One of Reinhart and Rogoff’s errors will be very familiar to regular users of spreadsheets: there was a mistake in the range of a formula. In this case, the spreadsheet was supposed to average data from 19 countries, but in fact it included only 14. This small coding error led to a large error in the overall prediction.
Note that when I described the operation of a spreadsheet, I wrote “exactly as requested” and not “without error.” A spreadsheet will execute the calculations that have been entered without error, but that does not prevent the human who creates the spreadsheet from introducing errors into the equations and formulas. This is a critical distinction—one that naturally leads to the importance of observability and visibility in any automated system.
Observability is a property that enables visibility. Observability represents the degree to which a system’s internal state can be observed and understood, either by way of design or by way of instrumentation and monitoring.
The Importance of Observability and Continuous Monitoring
The vast majority of automated systems in an IT environment ultimately are driven by instructions provided by a human being, via a user interface, a configuration file, or a script.
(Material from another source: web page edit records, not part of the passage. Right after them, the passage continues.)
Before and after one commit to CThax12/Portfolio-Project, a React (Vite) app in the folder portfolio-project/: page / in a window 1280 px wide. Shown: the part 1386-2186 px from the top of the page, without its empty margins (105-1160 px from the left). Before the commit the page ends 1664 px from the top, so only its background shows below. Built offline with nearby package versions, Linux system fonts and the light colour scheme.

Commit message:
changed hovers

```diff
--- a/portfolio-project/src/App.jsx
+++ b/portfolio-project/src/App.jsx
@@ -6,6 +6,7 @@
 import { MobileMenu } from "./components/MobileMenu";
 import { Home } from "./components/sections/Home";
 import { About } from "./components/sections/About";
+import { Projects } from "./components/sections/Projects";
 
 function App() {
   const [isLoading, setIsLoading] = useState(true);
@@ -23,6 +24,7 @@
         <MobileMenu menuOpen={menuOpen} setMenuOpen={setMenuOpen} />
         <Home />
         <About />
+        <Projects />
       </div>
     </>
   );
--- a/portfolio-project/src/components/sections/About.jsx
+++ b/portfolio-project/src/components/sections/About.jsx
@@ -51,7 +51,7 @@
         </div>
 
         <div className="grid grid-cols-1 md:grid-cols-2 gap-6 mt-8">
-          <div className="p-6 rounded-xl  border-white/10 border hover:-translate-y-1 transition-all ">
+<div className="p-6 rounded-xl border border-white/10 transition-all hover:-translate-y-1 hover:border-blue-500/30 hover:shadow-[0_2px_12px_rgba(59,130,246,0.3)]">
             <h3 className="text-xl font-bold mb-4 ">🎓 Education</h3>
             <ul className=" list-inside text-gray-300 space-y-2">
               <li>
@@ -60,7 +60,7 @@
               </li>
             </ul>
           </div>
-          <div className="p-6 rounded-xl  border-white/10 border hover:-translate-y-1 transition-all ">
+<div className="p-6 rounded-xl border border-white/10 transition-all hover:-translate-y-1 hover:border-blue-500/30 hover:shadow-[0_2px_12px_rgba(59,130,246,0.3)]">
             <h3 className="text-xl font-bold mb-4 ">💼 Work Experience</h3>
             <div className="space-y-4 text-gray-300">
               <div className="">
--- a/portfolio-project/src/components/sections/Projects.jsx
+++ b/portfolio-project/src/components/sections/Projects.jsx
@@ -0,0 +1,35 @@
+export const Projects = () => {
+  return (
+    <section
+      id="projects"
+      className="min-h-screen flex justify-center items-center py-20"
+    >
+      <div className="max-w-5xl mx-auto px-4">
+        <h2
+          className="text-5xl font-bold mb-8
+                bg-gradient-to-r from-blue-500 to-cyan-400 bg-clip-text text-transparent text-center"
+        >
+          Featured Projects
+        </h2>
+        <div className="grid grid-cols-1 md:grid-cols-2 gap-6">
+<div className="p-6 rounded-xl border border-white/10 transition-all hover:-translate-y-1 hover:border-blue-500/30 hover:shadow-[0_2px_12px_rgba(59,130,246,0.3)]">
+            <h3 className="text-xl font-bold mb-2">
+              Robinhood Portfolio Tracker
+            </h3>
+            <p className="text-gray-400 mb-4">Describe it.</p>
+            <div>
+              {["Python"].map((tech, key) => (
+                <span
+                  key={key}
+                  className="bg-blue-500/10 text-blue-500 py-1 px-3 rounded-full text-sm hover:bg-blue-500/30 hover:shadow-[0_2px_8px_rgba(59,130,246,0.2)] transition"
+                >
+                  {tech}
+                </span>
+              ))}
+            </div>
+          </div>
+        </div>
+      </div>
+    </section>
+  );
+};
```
All of these mechanisms allow for the introduction of human error. For example, it’s generally accepted that on average, programmers introduce between 15 and 50 bugs per 1,000 lines of code they write. Of course, most bugs are discovered and fixed through testing, but some inevitably will go undetected. It’s also important to remember that the automation frameworks used in IT systems are themselves implemented as software.
Reinhart and Rogoff declined to share their spreadsheet for review by their peers. This meant there was no observability and no visibility. As a consequence, the effects of their coding errors went undiscovered for three years, arguably with profound effects on the lives of millions of people.
This cautionary tale provides a startling example of how small errors in the programming of an automated system can have far-reaching consequences. It also reinforces the enormous importance of maintaining a high level of observability in automated systems. Such observability, coupled with continuous monitoring, allows organizations to catch errors early and quickly—whether they arise from the programming of the system or exist in the fabric of the system itself.
Read the White paper: New Digital Architectures Require an Innovative Approach to Service Assurance